The cultured products have been inoculated with bacteria to sour the milk or cream, producing something tangy that will last longer than the uncultured version. The key differences are in the bacteria used, which influences the flavour and the sourness, and how industrial the process is. I’m going to assume that we’re generally talking about products available in the supermarket here. You can also get homemade or more artisanal versions of all of these that will vary more in how they are produced, and perhaps give less predictable results in baking, but potentially with more flavour.

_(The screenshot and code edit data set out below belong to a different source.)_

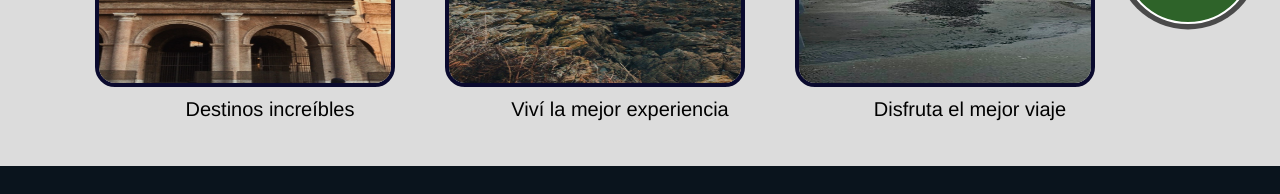
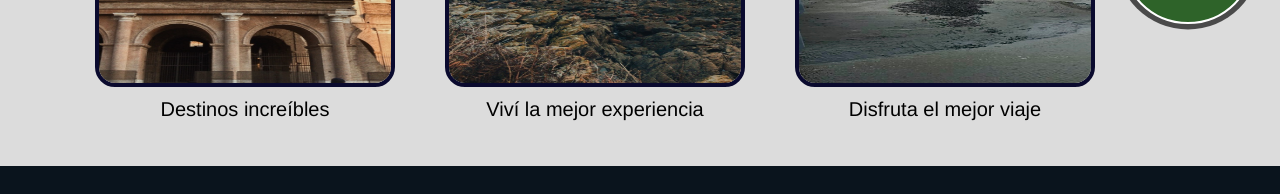
Before and after one commit to LaureanoRugani/ViajesLR, a website: page index.html in a window 1280 px wide. Shown: the part 756-950 px from the top of the page. Drawn offline with nearby package versions, Linux system fonts and the light colour scheme.

Commit message:
centro titulo y agrego mejora footer

```diff
--- a/css/estilo.css
+++ b/css/estilo.css
@@ -48,9 +48,12 @@ h1 {
 .imagen-paisaje1 {
   height: 300px;
   width: 300px;
-  margin-right: 50px;
   border: solid 4px #0a0a2e;
   border-radius: 20px; }
+
+  .imagenes-inicio1 {
+    margin-right: 50px;
+  }
 
 .imagen-1 {
   width: 300px;
@@ -345,7 +348,7 @@ section .slider img {
   text-align: center;
   margin: 0 0 1rem 0; }
 
-@media (min-width: 700px) {
+@media (min-width:320px) {
   .contenido {
     padding: 0 4em; }
   .contacto-wrapper {
@@ -409,6 +412,7 @@ section .slider img {
   .pie-pagina .grupo-2 small {
     font-size: 15px; } }
 
+
 @media screen and (min-width: 700px) and (max-width: 800px) {
   .pie-pagina .grupo-1 {
     width: 90%;
```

Cultured dairy will generally last longer due to their bacterial content. The deliberately added bacteria and the acid makes it a less hospitable environment for other bacteria and moulds. The higher the fat content, the less prominent the sour flavour will be, as the fat coats your tongue and helps to ease the sour tang.

The other factor is the fat content, which will affect the texture and thickness. The texture of the produce is also affected by milk proteins, which can start to coagulate when the acidity rises, as they do in yoghurt and many soft cheeses. Low-fat dairy products will generally have other things added to thicken it instead of the fat, such as guar gum, pectin and starches.

Uncultured Dairy Products Cultured Dairy Products
Skimmed milk 0.1-0.3% fat Buttermilk 0.2% fat
Semi-skimmed milk 1.7-2% Kefir 3%
Whole milk 3.6-4% Whole plain yoghurt 3.5-6%
Half-and-half (US) 10-18% Greek-style yoghurt 5-9.5%
Single cream (UK) 18-19% Half-fat creme fraiche* 12-14%
Heavy cream (US) 33-40% Sour cream 18%
Whipping cream (UK) 38-40% Creme fraiche 40-41%
Manufacturing cream (US) 40-42%
Double cream (UK) 45-47%
Clotted cream (UK) 60%

There is also a difference between the UK and US approaches to dairy. US cream tends to be lower in fat than the UK. It’s fairly common to buy a pot of double cream in the UK that is spoonable and hardly needs whipping. Heavy cream in the US is closer to UK whipping cream, and will be quite liquid, but will produce whipped cream eventually.


If you want to make whipped cream, the fat content is important. Less than 30% fat, and it isn’t likely to hold its shape. If you are mixing it directly into a recipe, you also want to aim for a similar fat content if you can.

If a few spoonfuls of cream are called for, for example in a soup or sauce, they can sometimes be left out, or I will often substitute with creme fraiche, which heats up well and can be kept in the fridge for a bit longer.

Cultured products can generally be substituted for each other if the thickness and acidity are similar. Look out for recipes that contain bicarbonate of soda (baking soda). It’s particularly important in these to make sure there is enough acid in the recipe to balance out the soda, as any excess will taste unpleasantly soapy in the final product. If you’re unsure, adding a bit of lemon juice will provide some insurance.

I use the following substitutions a fair bit:

To substitute buttermilk, mix plain yoghurt and milk roughly 50:50. You can also use whole milk, soured with a few drops of lemon juice or white vinegar.

To substitute for sour cream, use creme fraiche, or greek yoghurt sometimes with a bit more acid added.

To substitute for double cream in a sauce or even a chocolate ganache, use creme fraiche. There will be a bit of extra tang, but it will generally be masked by the other flavours. Creme fraiche won’t become whipped cream in the same way though, and half-fat creme fraiche might not behave the same.